Graziers Vs Cultivators: Clash for ‘Settlements’ in the Brahmaputra Valley, Assam
The present Northeast of India, more precisely the Brahmaputra valley, saw a rapid transformation in the economy with the onset of colonial rule in the early 19th Century Establishment of trade relations-both internal and external- brought the region and its resources into the eyes of the colonial administration. Resource mobilization using unlimited resource exploration soon became the key concern of the colonial regime. But a major problem was the sparse local population with very limited trade and commerce knowledge. In such a setting agriculture was not very helpful in meeting the ever-rising economic requirements which accentuated the need to give a strong incentive to migration, especially from drought-ridden populated regions of India and its neighbourhood. Amongst the early colonial migrants to Assam were the Nepalis who were recruited in large numbers into the colonial military setup. Strangely however even after a century of Nepali migration, the number of Nepali migrants into Assam stood at a mere 90, 000 to 100,000 (one lakh) as per the Census report of 1931. On the other hand, there was a far more rapid migration of landless cultivators from poverty-stricken East Bengal in the early 20th century. Soon the two migrant groups, separated by religious as well as cultural differences but most importantly economic differences soon got embroiled in conflict driven by the increasing requirement for resources. Most of these Nepali migrants after retiring from colonial services settled down in the valley as dairy farmers and cattle grazers. While on the other hand, the mushrooming farm cultivators from East Bengal settled on every vacant piece of land that was not taken. They even intruded into the forest reserves, tribal blocks, and professional grazing reserves. The situation became more serious during the heady days of communal polarization preceding the partition of India.
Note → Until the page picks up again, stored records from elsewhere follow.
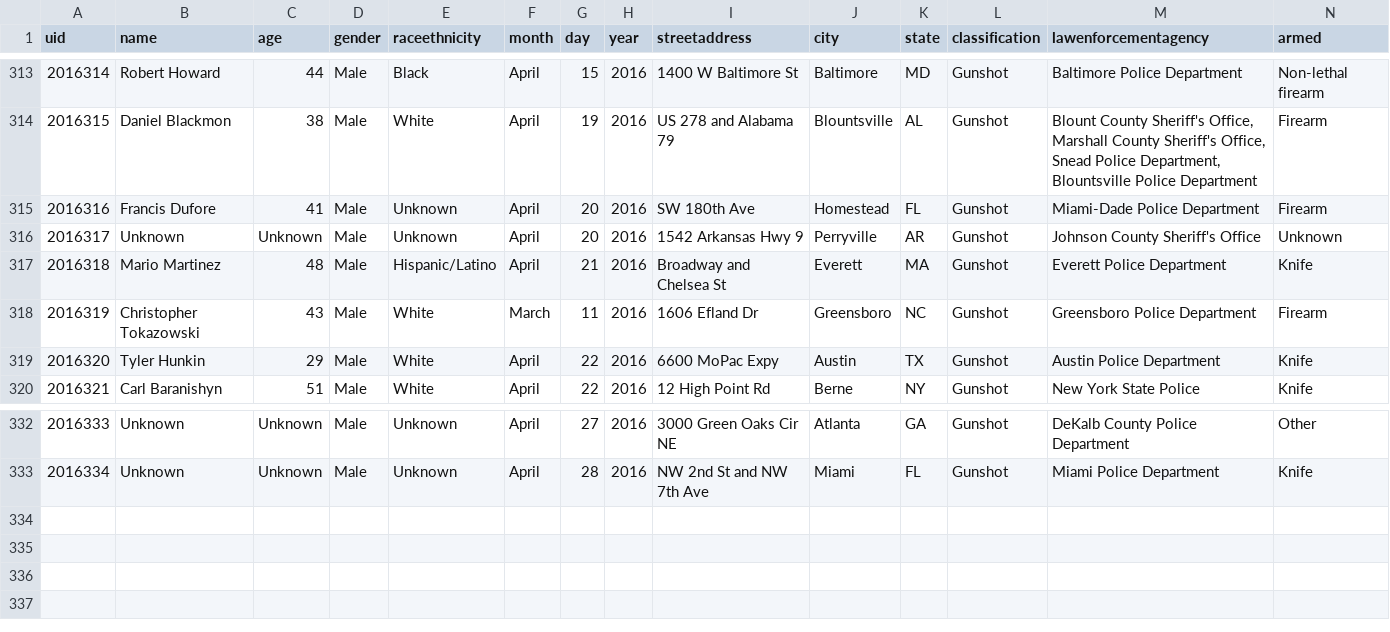
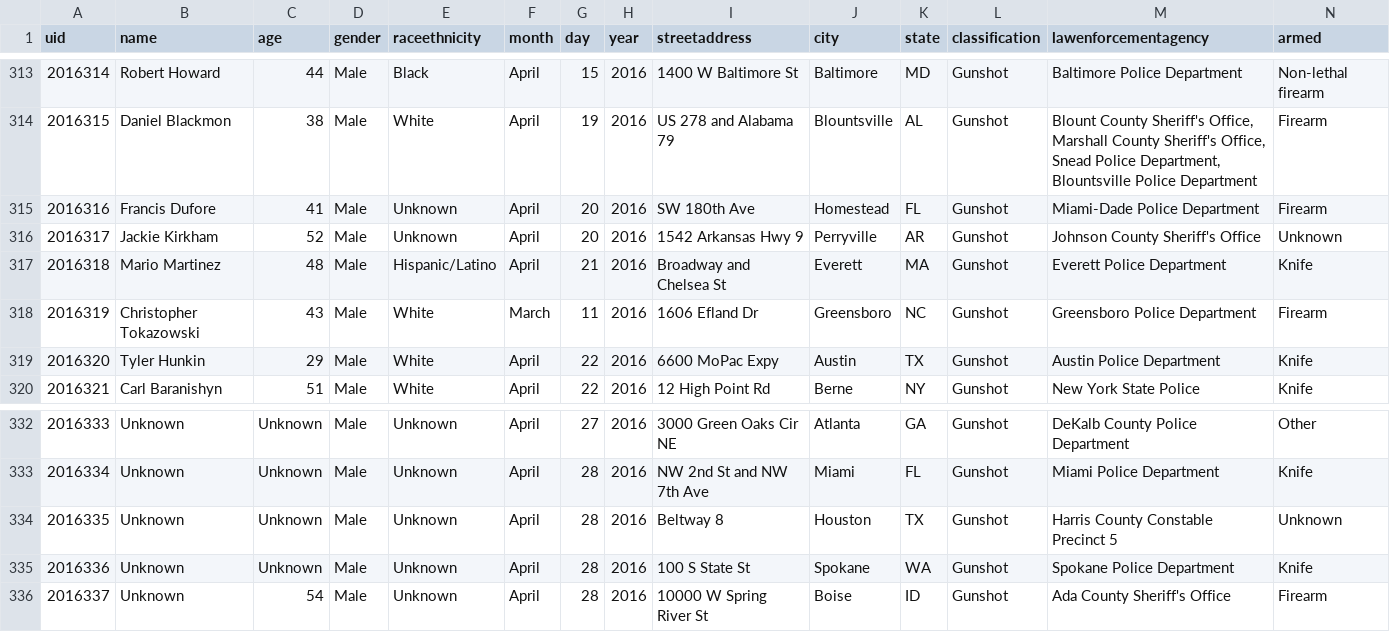
Before and after one commit to tigrevol8888/thecounted, a CSV file: data/the-counted-2016.csv, drawn as a sheet; only a part is shown, gaps mark what is left out.

Commit message:
Add Unknown and 2 others; update Jackie Kirkham

```diff
--- a/data/the-counted-2016.csv
+++ b/data/the-counted-2016.csv
@@ -315,3 +315,3 @@ uid,name,age,gender,raceethnicity,month,day,year,streetaddress,city,state,classi
 "2016316","Francis Dufore","41","Male","Unknown","April","20","2016","SW 180th Ave","Homestead","FL","Gunshot","Miami-Dade Police Department","Firearm"
-"2016317","Unknown","Unknown","Male","Unknown","April","20","2016","1542 Arkansas Hwy 9","Perryville","AR","Gunshot","Johnson County Sheriff's Office","Unknown"
+"2016317","Jackie Kirkham","52","Male","Unknown","April","20","2016","1542 Arkansas Hwy 9","Perryville","AR","Gunshot","Johnson County Sheriff's Office","Unknown"
 "2016318","Mario Martinez","48","Male","Hispanic/Latino","April","21","2016","Broadway and Chelsea St","Everett","MA","Gunshot","Everett Police Department","Knife"
@@ -333 +333,4 @@ uid,name,age,gender,raceethnicity,month,day,year,streetaddress,city,state,classi
 "2016334","Unknown","Unknown","Male","Unknown","April","28","2016","NW 2nd St and NW 7th Ave","Miami","FL","Gunshot","Miami Police Department","Knife"
+"2016335","Unknown","Unknown","Male","Unknown","April","28","2016","Beltway 8","Houston","TX","Gunshot","Harris County Constable Precinct 5","Unknown"
+"2016336","Unknown","Unknown","Male","Unknown","April","28","2016","100 S State St","Spokane","WA","Gunshot","Spokane Police Department","Knife"
+"2016337","Unknown","54","Male","Unknown","April","28","2016","10000 W Spring River St","Boise","ID","Gunshot","Ada County Sheriff's Office","Firearm"
```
The present work will try to present a brief history of the Nepali migration into the Brahmaputra valley during the colonial era, and analyse the circumstances leading to the outbreak of conflict between them and the east Bengali migrants during the 1940s. Also, the work will highlight the different stages of this conflict, the position taken by the Sadullah ministry and the Bordoloi ministry on this issue as well as the attitude of the colonial authorities on this vexed question affecting both the communities.
Keywords: East Bengalis, farm cultivators, Nepalis, grazing reserves, encroachment, eviction, Assamese, Brahmaputra valley, colonial, Gurkhas.